Cand. Sci. (Law), Assoc. Prof., Department of Theory and History of State and Law, St. Petersburg State University, St. Petersburg, Russia. firstname.lastname@example.org
Dr. Sci. (Law), Professor, Department of Theory and History of State and Law, St. Petersburg State University, St. Petersburg, Russia email@example.com
The reported study was funded by RFBR, project No. 18-011-01195.

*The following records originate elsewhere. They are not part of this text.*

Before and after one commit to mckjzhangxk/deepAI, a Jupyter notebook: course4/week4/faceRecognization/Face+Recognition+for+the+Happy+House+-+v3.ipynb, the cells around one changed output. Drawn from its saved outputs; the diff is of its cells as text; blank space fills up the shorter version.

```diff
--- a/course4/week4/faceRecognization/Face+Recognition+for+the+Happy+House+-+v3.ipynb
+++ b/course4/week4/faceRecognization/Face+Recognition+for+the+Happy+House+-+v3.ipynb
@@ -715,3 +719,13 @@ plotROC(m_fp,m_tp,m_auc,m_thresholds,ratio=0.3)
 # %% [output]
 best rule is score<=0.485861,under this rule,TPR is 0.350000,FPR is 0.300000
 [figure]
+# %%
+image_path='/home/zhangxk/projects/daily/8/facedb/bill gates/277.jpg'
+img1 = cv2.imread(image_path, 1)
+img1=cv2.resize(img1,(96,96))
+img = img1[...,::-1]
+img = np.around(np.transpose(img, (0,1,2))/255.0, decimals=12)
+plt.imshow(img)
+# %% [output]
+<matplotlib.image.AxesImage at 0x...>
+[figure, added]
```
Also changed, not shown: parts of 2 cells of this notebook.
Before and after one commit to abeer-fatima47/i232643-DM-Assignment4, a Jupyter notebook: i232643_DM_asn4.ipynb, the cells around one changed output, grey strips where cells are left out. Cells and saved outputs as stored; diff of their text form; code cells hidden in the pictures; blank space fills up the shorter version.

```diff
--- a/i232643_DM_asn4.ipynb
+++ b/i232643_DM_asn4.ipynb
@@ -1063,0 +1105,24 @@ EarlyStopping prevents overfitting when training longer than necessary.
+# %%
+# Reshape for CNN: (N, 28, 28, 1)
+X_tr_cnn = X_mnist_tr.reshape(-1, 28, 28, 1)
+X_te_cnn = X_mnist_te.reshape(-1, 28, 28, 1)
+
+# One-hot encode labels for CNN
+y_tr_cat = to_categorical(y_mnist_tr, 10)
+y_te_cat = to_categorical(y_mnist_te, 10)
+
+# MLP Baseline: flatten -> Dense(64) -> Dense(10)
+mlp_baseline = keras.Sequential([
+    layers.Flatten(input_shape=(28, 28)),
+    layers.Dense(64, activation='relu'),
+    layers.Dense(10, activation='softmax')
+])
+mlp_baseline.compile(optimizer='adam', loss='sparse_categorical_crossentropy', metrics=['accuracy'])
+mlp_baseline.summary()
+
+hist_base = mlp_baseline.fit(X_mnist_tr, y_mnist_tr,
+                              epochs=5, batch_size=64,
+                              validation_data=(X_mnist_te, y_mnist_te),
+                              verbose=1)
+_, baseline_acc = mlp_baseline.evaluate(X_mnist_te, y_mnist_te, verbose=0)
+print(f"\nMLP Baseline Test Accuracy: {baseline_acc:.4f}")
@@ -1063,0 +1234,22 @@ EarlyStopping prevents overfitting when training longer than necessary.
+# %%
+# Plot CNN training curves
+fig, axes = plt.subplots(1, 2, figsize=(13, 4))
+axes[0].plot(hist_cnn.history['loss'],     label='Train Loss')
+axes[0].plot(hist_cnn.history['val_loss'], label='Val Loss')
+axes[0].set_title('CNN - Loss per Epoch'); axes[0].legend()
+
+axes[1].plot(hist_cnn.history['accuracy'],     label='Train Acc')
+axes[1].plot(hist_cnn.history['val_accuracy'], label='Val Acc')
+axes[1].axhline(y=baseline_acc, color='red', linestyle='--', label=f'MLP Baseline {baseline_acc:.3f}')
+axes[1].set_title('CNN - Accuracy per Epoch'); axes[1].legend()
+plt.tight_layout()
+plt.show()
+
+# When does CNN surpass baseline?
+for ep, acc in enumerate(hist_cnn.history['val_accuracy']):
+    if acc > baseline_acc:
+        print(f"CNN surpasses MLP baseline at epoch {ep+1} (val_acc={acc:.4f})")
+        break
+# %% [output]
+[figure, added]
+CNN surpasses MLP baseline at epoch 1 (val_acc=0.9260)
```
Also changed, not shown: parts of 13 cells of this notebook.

Authors investigate the phenomenon of customary law and the practice of applying customs by Russian courts. The theory of legal custom had developed in continental legal doctrine from Roman law to the era of European codifications. This theory developed the main features of legal custom and ways of proving its existence, which later became the basis of modern private law in continental Europe. The legal doctrine formulates a number of requirements that legal customs must satisfy – requirements for the actions from which the custom is formed, requirements for subjective meaning given to these actions by the actors themselves and third parties, as well as requirements for the content of customs. Comparing the legal concept of custom to the socio-legal concept proposed by M. Weber, the authors note their similarities in essential features. Examining historical dynamics of the relationship between customary law and codified law, the authors have identified trends characteristic for both the Romano-Germanic (Сontinental) legal family as a whole and the Russian legal culture that is part of it. The paper offers an explanation of these trends. Having analyzed the customaryapplying practice of Russian courts, the authors propose its sociological and legal interpretation, in particular, they note the confirmation of the hypothesis about the particularization of customary law and rudimentary existence of traditional customary law in modern culture